Attorney General Eric Holder has announced that the Obama administration will stop charging non-violent and non-gang-affiliated drug offenders with offenses that mandate harsh minimum sentences. It is welcome news, but Holder is late to the “mandatory minimum” reform bandwagon — and he’s late to criminal-justice reform, in general.
As Rich Lowry noted last week, conservatives have been involved in this work for years. Since 2010, conservative legislatures in Ohio, Georgia, Pennsylvania, and South Dakota have passed major criminal-justice-reform packages. In 2007, Texas passed a reform package that avoided nearly $2 billion in prison construction costs by dedicating a far smaller amount to drug courts, electronic monitoring, and improved parole and probation monitoring of non-violent offenders. Six years later, Texas’s crime rate had reached its lowest point since 1968, and the legislature had authorized three prison closures.
The Texas model succeeds, in part, because Texas is not hamstrung by mandatory sentencing. This is different from the model that has been used for years by the federal government — and by dysfunctional states such as California, in which the state prison population was nearly 180 percent of capacity in 2010. Some conservatives applauded mandatory minimums in the 1990s, but so did many liberals and prison-guard unions for whom maximum incarceration meant maximum job security.
As a result, the Bureau of Prisons budget increased by about $197 million per year from 1980 to 2010, a 1,700 percent increase, and the current BOP budget is 25 percent of the entire Department of Justice budget. When the department announced on July 25 that national declines in crime were accompanied by a third consecutive year of declining prison populations, all of the decrease had come at the state level. The federal prison population had actually increased.

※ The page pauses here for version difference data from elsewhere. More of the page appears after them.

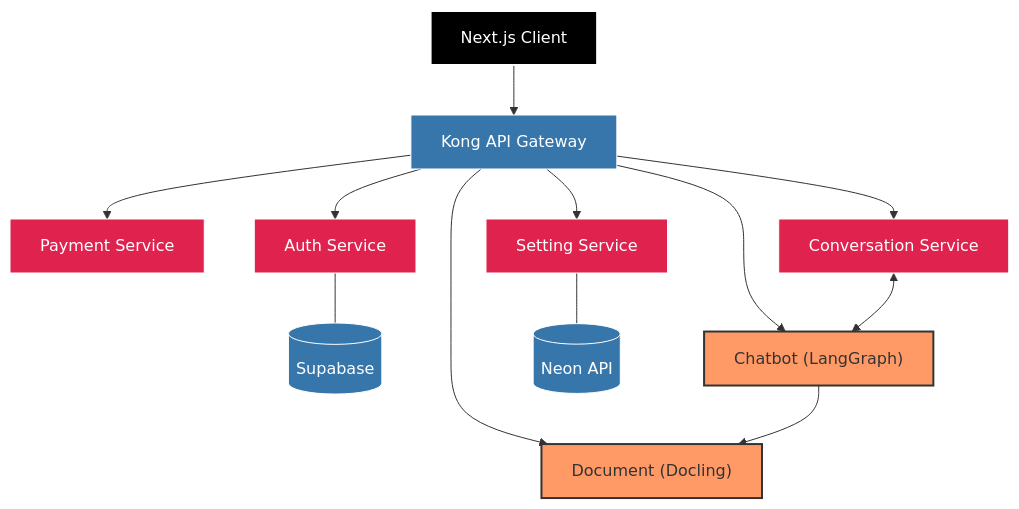
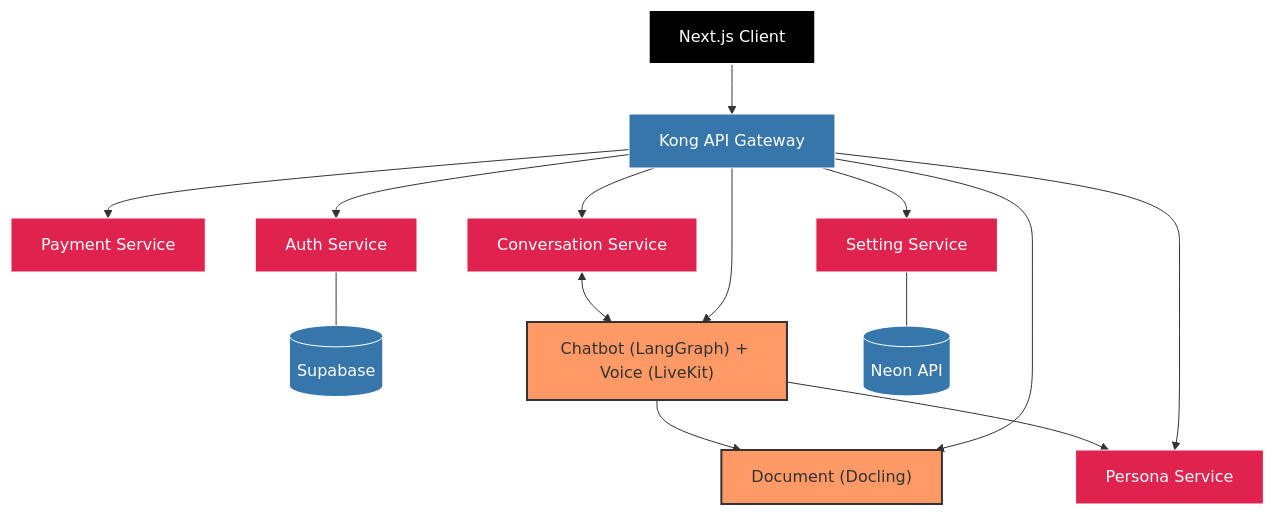
Before and after one commit to 20206205Tech/docs-markdown: the diagram in docs/1. Tổng quan đề tài/1.2. Cơ sở lý thuyết/MSA.mmd, drawn with Mermaid. The commit also changed 1 other file, not shown here.

```diff
--- a/docs/1. Tổng quan đề tài/1.2. Cơ sở lý thuyết/MSA.mmd
+++ b/docs/1. Tổng quan đề tài/1.2. Cơ sở lý thuyết/MSA.mmd
@@ -1,47 +1,52 @@
 graph TB
     %% Định nghĩa màu sắc (Styles)
     classDef client fill:#000,stroke:#fff,stroke-width:2px,color:#fff;
     classDef gateway  fill:#3776ab,stroke:#fff,stroke-width:1px,color:#fff;
     classDef nestjs fill:#e0234e,stroke:#fff,stroke-width:1px,color:#fff;
     classDef python fill:#f96,stroke:#333,stroke-width:2px;
     classDef database  fill:#3776ab,stroke:#fff,stroke-width:1px,color:#fff;
 
     %% Nodes
     Client["Next.js Client"]:::client
 
-    %% subgraph Gateway_Layer [API Gateway]
-        Kong["Kong API Gateway"]:::gateway
-    %% end
+    %% Gateway Layer
+    Kong["Kong API Gateway"]:::gateway
 
-    %% subgraph NestJS_Services [NestJS Ecosystem]
-        Payment["Payment Service"]:::nestjs
-        Conv["Conversation Service"]:::nestjs
-        Auth["Auth Service"]:::nestjs
-        Supa[("Supabase")]:::database
-        Auth --- Supa
-    %% end
+    %% NestJS Ecosystem
+    Payment["Payment Service"]:::nestjs
+    Conv["Conversation Service"]:::nestjs
+    Auth["Auth Service"]:::nestjs
+    Persona["Persona Service"]:::nestjs
+    Supa[("Supabase")]:::database
+    Auth --- Supa
 
-    %% subgraph Python_Services [Python Ecosystem]
-        Chatbot["Chatbot (LangGraph)"]:::python
-        Doc["Document (Docling)"]:::python
-    %% end
+    %% Python Ecosystem
+    Chatbot["Chatbot (LangGraph) + Voice (LiveKit)"]:::python
+    Doc["Document (Docling)"]:::python
 
-    %% subgraph Other_Services [Others]
-        Setting["Setting Service"]:::nestjs
-        Neon[("Neon API")]:::database
-        Setting --- Neon
-    %% end
+    %% Others
+    Setting["Setting Service"]:::nestjs
+    Neon[("Neon API")]:::database
+    Setting --- Neon
 
     %% Connections
     Client --> Kong
+
+
+
+
+    %% Logic Flow
+    Conv <--> Chatbot
+    Chatbot --> Doc
+    Chatbot --> Persona
+
+
+
 
     Kong --> Auth
     Kong --> Setting
     Kong --> Payment
     Kong --> Conv
+    Kong --> Persona
     Kong --> Chatbot
     Kong --> Doc
-
-    %% Logic Flow
-    Conv <--> Chatbot
-    Chatbot --> Doc
```
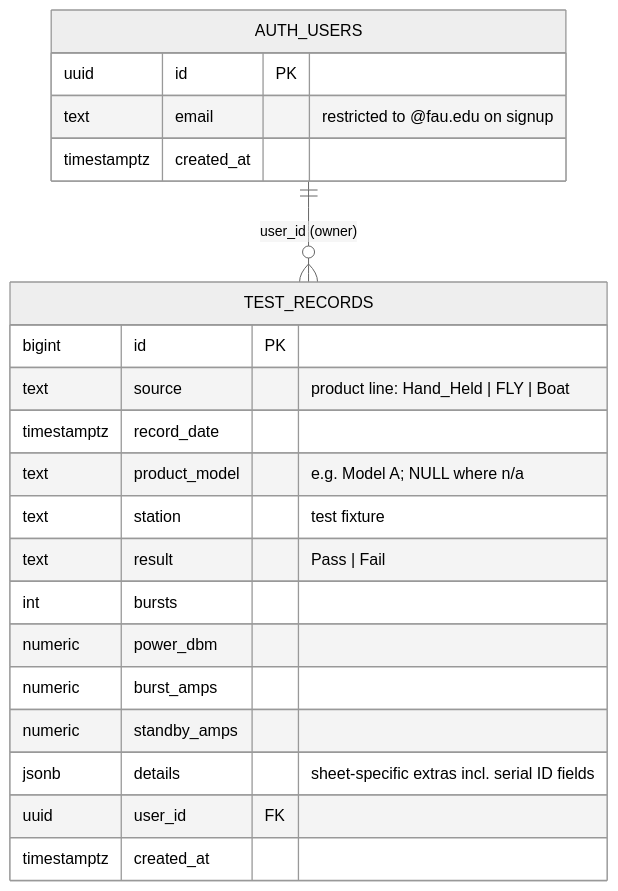
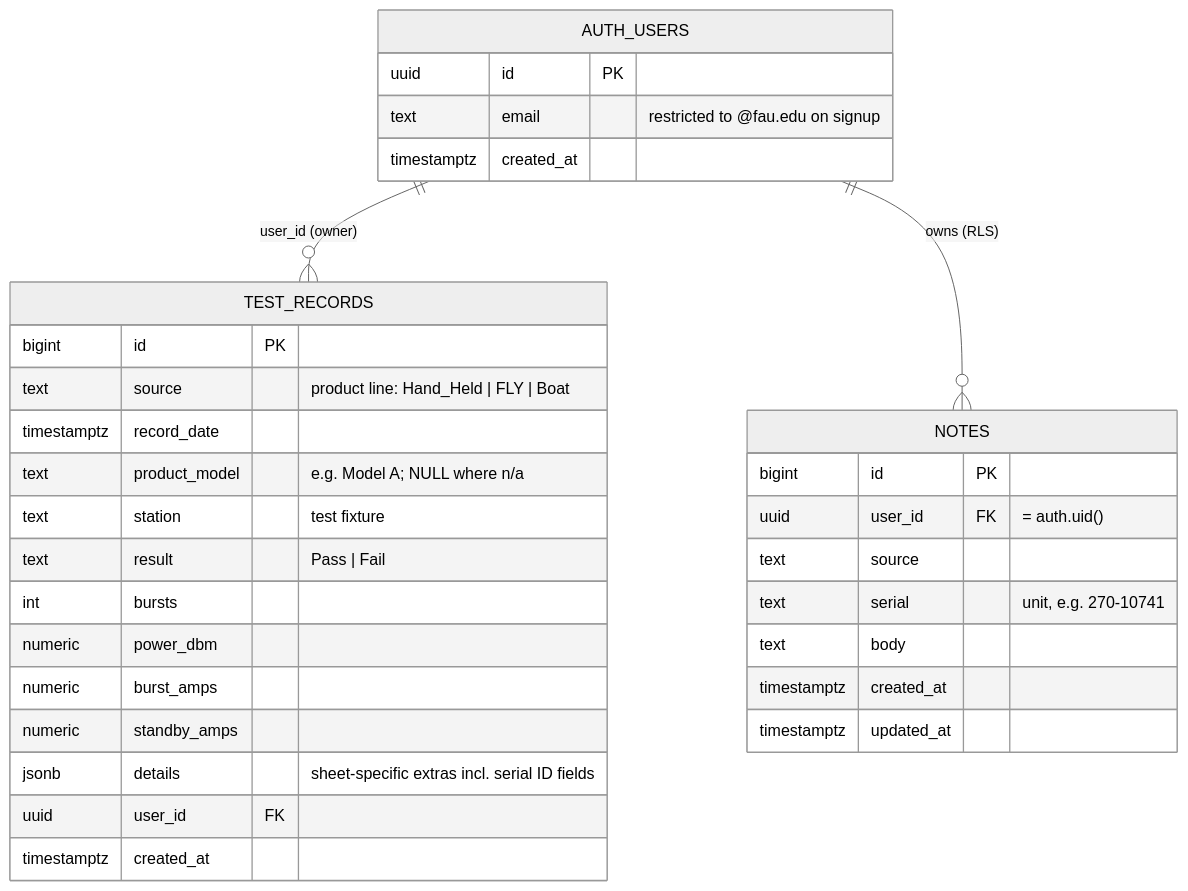
Before and after one commit to joshualopez2016/AICourseUpdated: the second of 3 diagrams in docs/DESIGN.md, drawn with Mermaid (neutral theme). The commit also changed other lines of this file and 6 other files, not shown here.

Commit message:
feat: Unit Notes — full CRUD (create/read/update/delete) per-user annotations on a unit, RLS-scoped; satisfies the CRUD requirement

````diff
--- a/docs/DESIGN.md
+++ b/docs/DESIGN.md
@@ -48,24 +48,34 @@
 ```mermaid
 erDiagram
     AUTH_USERS ||--o{ TEST_RECORDS : "user_id (owner)"
     AUTH_USERS {
         uuid id PK
         text email "restricted to @fau.edu on signup"
         timestamptz created_at
     }
     TEST_RECORDS {
         bigint id PK
         text source "product line: Hand_Held | FLY | Boat"
         timestamptz record_date
         text product_model "e.g. Model A; NULL where n/a"
         text station "test fixture"
         text result "Pass | Fail"
         int bursts
         numeric power_dbm
         numeric burst_amps
         numeric standby_amps
         jsonb details "sheet-specific extras incl. serial ID fields"
         uuid user_id FK
         timestamptz created_at
     }
+    AUTH_USERS ||--o{ NOTES : "owns (RLS)"
+    NOTES {
+        bigint id PK
+        uuid user_id FK "= auth.uid()"
+        text source
+        text serial "unit, e.g. 270-10741"
+        text body
+        timestamptz created_at
+        timestamptz updated_at
+    }
 ```
````
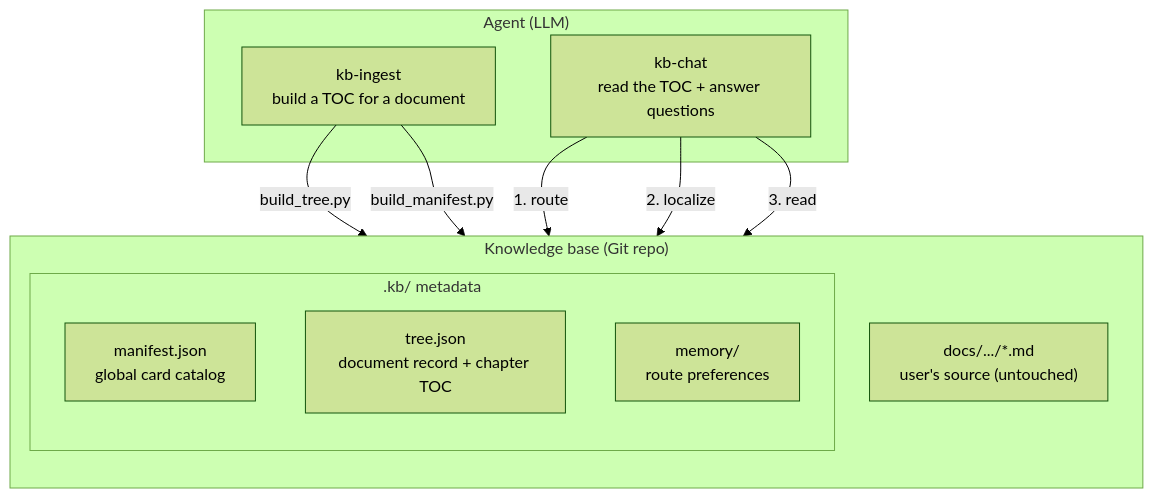
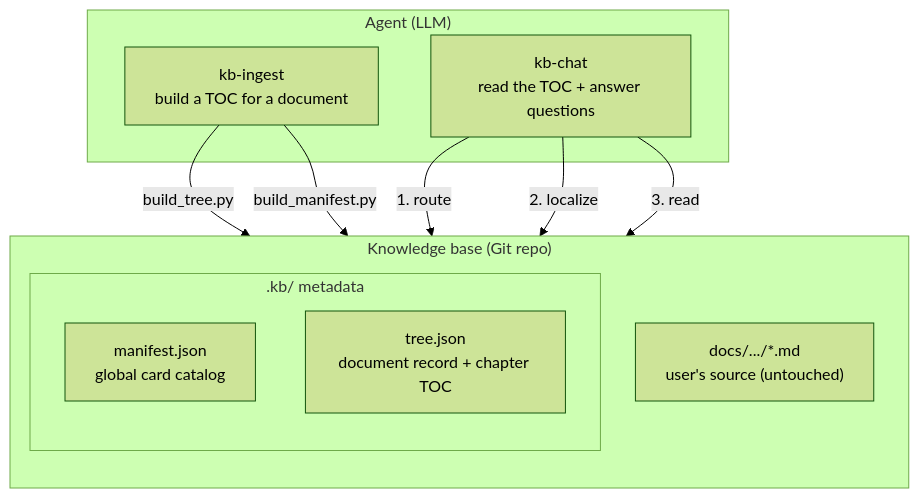
One commit to waylondev/kb-pilot changed the second of 3 diagrams in README.md. Above: the diagram before and after it, drawn with Mermaid (forest theme). The commit also changed other lines of this file and 4 other files, not shown here.

````diff
--- a/README.md
+++ b/README.md
@@ -90,23 +90,22 @@
 ```mermaid
 graph TB
     subgraph Agent["Agent (LLM)"]
         INGEST["kb-ingest<br/>build a TOC for a document"]
         CHAT["kb-chat<br/>read the TOC + answer questions"]
     end
 
     subgraph KB["Knowledge base (Git repo)"]
         direction TB
         subgraph Meta[".kb/ metadata"]
             MANIFEST["manifest.json<br/>global card catalog"]
             TREE["tree.json<br/>document record + chapter TOC"]
-            PREF["memory/<br/>route preferences"]
         end
         SOURCE["docs/.../*.md<br/>user's source (untouched)"]
     end
 
     INGEST -->|"build_tree.py"| TREE
     INGEST -->|"build_manifest.py"| MANIFEST
     CHAT -->|"1. route"| MANIFEST
     CHAT -->|"2. localize"| TREE
     CHAT -->|"3. read"| SOURCE
 ```
````
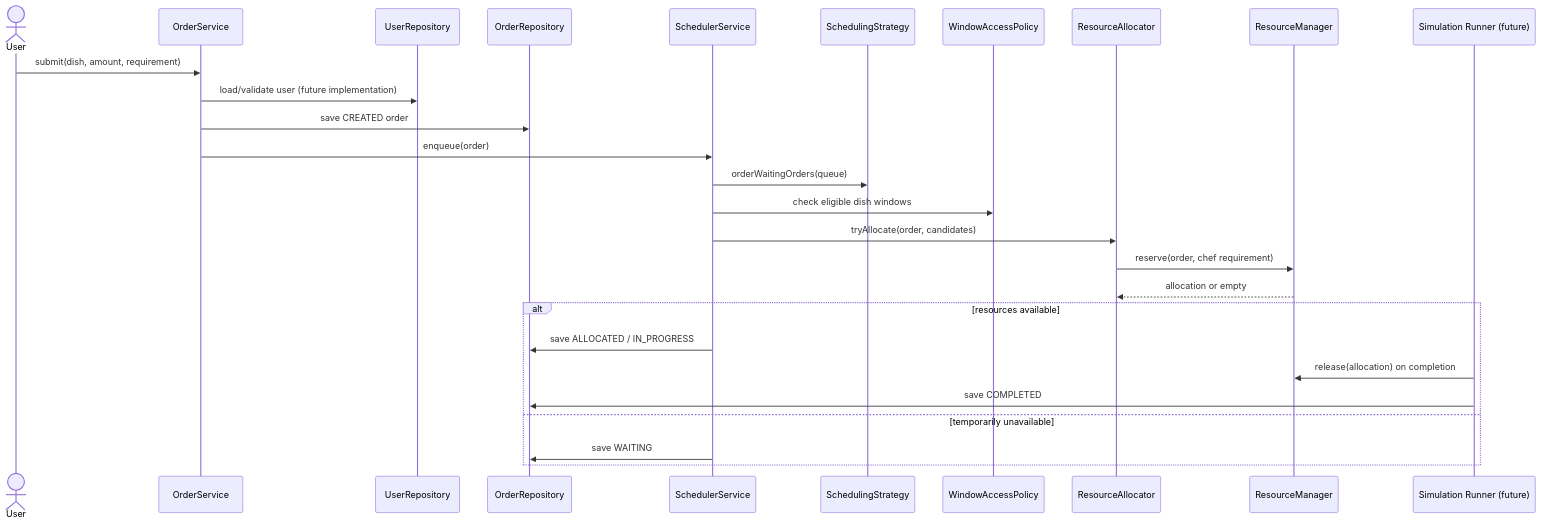
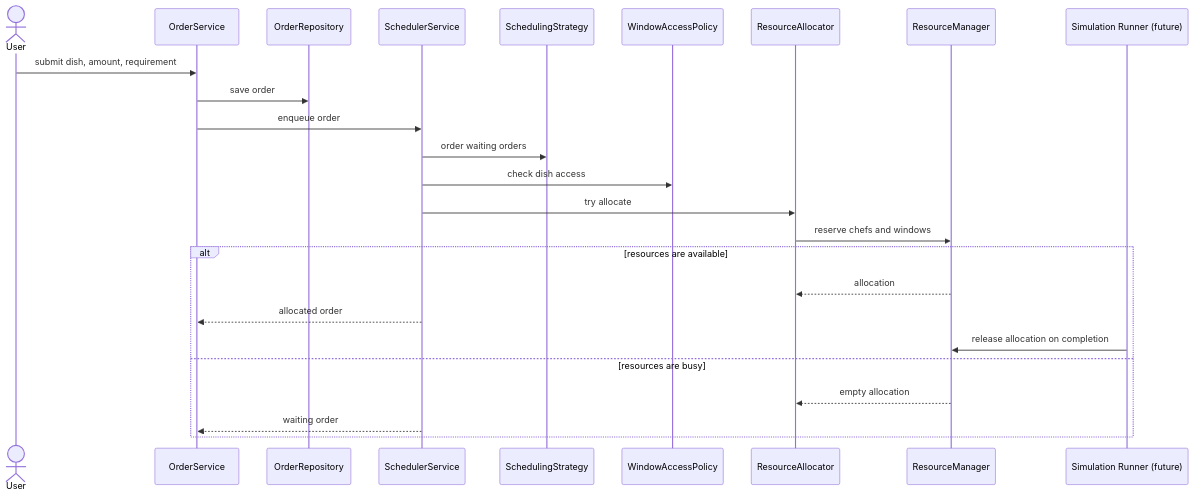
One commit to Jim-mice/Canteen-of-UBAA changed the second of 2 diagrams in docs/ARCHITECTURE.md. Above: the diagram before and after it, drawn with Mermaid. The commit also changed other lines of this file and 72 other files, not shown here.

````diff
--- a/docs/ARCHITECTURE.md
+++ b/docs/ARCHITECTURE.md
@@ -41,29 +48,27 @@
 ```mermaid
 sequenceDiagram
   actor User
   participant OS as OrderService
-  participant UR as UserRepository
   participant OR as OrderRepository
   participant SS as SchedulerService
   participant ST as SchedulingStrategy
   participant AP as WindowAccessPolicy
   participant RA as ResourceAllocator
   participant RM as ResourceManager
   participant Runner as Simulation Runner (future)
-  User->>OS: submit(dish, amount, requirement)
-  OS->>UR: load/validate user (future implementation)
-  OS->>OR: save CREATED order
-  OS->>SS: enqueue(order)
-  SS->>ST: orderWaitingOrders(queue)
-  SS->>AP: check eligible dish windows
-  SS->>RA: tryAllocate(order, candidates)
-  RA->>RM: reserve(order, chef requirement)
-  RM-->>RA: allocation or empty
-  alt resources available
-    SS->>OR: save ALLOCATED / IN_PROGRESS
-    Runner->>RM: release(allocation) on completion
-    Runner->>OR: save COMPLETED
-  else temporarily unavailable
-    SS->>OR: save WAITING
+  User->>OS: submit dish, amount, requirement
+  OS->>OR: save order
+  OS->>SS: enqueue order
+  SS->>ST: order waiting orders
+  SS->>AP: check dish access
+  SS->>RA: try allocate
+  RA->>RM: reserve chefs and windows
+  alt resources are available
+    RM-->>RA: allocation
+    SS-->>OS: allocated order
+    Runner->>RM: release allocation on completion
+  else resources are busy
+    RM-->>RA: empty allocation
+    SS-->>OS: waiting order
   end
 ```
````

Senator Rand Paul and Senator Mike Lee have already identified these problems and filed bills to reform federal mandatory minimum sentencing. In June, George Will voiced support for such reforms. In the House of Representatives, Representative Jason Chaffetz has filed a wide-ranging bill that proposes reforms targeted at reducing recidivism rates. For years, several prominent conservatives, including Bill Bennett, Jeb Bush, Newt Gingrich, Ed Meese, and Grover Norquist have been signatories to the Right On Crime Statement of Principles, which proposes a broad return to conservative fundamentals of accountability, transparency, and community in the criminal-justice sphere.
The attorney general has exercised his authority to provide guidance to federal prosecutors to exercise discretion in applying mandatory minimums in drug cases to ensure that the longest sentences are reserved for kingpins. Nonetheless, this administrative action comes five years into this presidency and could be undone at the whim of this or any future attorney general. Therefore, statutory reforms are still needed to ensure that the law provides a reasonable range of punishment for low-level federal drug offenses such that there is enough prosecutorial and judicial flexibility to craft sentences that fit the crime.
— Vikrant P. Reddy is policy analyst for the Texas Public Policy Foundation and the foundation’s Right On Crime initiative. Marc A. Levin is director of the Center for Effective Justice at the Texas Public Policy Foundation and policy director of the foundation’s Right On Crime initiative.